Aliyya Swaby Photo

ALIYYA SWABY PHOTO

With a few quick flourishes,
 
Mayor Toni Harp signed off on a
 
city resolution that urges the
 
state to pass laws protecting its
 
40,000 domestic workers.

 

 She was joined in City Hall by four domestic workers, their advocates, and Alders Darryl Brackeen, Richard Furlow and Andrea Jackson-Brooks, who drafted and supported the Board of Alders Resolution. The resolution will head next to the Connecticut General Assembly, urging delegates to pass laws that offer domestic workers labor protection, sick days and workers’ compensation.

After domestic workers testified before the Human Services Committee of the Board of Alders in early March, the committee voted to support the proposal.
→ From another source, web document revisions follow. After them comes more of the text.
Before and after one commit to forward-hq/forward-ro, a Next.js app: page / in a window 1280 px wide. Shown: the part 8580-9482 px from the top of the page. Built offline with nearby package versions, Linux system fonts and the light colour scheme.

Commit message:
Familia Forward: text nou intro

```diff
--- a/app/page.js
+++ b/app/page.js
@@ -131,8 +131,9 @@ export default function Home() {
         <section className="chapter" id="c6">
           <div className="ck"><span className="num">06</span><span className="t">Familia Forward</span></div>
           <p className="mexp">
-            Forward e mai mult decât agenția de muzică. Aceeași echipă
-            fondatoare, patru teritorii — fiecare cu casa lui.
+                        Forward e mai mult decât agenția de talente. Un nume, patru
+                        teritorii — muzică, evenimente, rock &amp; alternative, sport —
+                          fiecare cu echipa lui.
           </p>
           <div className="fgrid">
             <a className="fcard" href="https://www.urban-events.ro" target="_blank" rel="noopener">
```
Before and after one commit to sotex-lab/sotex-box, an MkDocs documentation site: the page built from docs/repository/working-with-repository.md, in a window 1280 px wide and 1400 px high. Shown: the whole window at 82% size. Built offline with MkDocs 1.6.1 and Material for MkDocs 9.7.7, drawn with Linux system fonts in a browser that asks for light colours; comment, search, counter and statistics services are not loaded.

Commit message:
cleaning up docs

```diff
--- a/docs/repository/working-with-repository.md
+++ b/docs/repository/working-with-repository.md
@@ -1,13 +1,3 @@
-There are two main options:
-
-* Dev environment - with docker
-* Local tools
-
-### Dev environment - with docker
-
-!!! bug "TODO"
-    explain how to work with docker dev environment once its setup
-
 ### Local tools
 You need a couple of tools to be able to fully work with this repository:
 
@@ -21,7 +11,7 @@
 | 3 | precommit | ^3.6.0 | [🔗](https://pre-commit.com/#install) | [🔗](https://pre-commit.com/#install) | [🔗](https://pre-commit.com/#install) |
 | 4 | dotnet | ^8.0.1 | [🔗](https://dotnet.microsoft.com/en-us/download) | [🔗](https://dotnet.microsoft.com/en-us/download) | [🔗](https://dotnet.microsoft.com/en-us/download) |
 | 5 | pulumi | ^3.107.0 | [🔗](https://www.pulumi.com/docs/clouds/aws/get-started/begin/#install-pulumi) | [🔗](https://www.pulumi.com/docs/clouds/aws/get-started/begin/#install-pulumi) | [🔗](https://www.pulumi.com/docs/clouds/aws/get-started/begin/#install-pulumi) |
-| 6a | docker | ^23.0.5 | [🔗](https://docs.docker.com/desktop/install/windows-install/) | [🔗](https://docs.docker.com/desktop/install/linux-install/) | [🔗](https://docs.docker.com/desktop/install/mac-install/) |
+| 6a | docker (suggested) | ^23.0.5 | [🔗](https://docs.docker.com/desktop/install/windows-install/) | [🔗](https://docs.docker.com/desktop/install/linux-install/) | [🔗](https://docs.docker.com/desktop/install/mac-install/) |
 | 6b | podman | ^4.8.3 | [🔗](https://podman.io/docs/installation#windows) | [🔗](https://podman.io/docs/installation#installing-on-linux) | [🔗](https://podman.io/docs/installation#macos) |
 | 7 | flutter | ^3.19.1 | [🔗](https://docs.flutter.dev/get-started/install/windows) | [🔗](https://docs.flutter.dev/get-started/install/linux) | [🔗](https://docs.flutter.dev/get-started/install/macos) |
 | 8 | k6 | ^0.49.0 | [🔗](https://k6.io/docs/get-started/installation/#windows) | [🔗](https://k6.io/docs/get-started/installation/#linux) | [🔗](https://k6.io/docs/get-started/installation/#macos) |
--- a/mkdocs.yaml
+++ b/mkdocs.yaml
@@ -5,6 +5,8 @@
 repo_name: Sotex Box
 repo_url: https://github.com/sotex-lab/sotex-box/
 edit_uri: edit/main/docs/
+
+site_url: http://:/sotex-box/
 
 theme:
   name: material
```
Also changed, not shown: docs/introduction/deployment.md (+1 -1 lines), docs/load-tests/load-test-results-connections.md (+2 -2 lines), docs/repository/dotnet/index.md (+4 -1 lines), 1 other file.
Though politicians have been working on this issue for years, this is the first time that a “major city like New Haven had these discussions and passed these types of resolutions” in Connecticut, Brackeen said. “It’s a big deal.”

As baby boomers continue to age, domestic workers will be more and more in demand, Mayor Harp said, and should have access to legal protection. They are an “essential part of the aging equation,” she said.

 

Connecticut would be the fifth
 
state to pass a domestic worker
 
bill of rights, after
 
Massachusetts, New York,
 
Hawaii and California. “Slavery
 
is over and we have to make
 
sure that is reflected in our labor
 
laws,” said Natalicia Tracy, the
 
executive director of the
 
Brazilian Workers’ Center.

 

Domestic workers, largely low-income, immigrant women of color, are having trouble providing for their families, while they “help us with our daily issues,” Tracy said.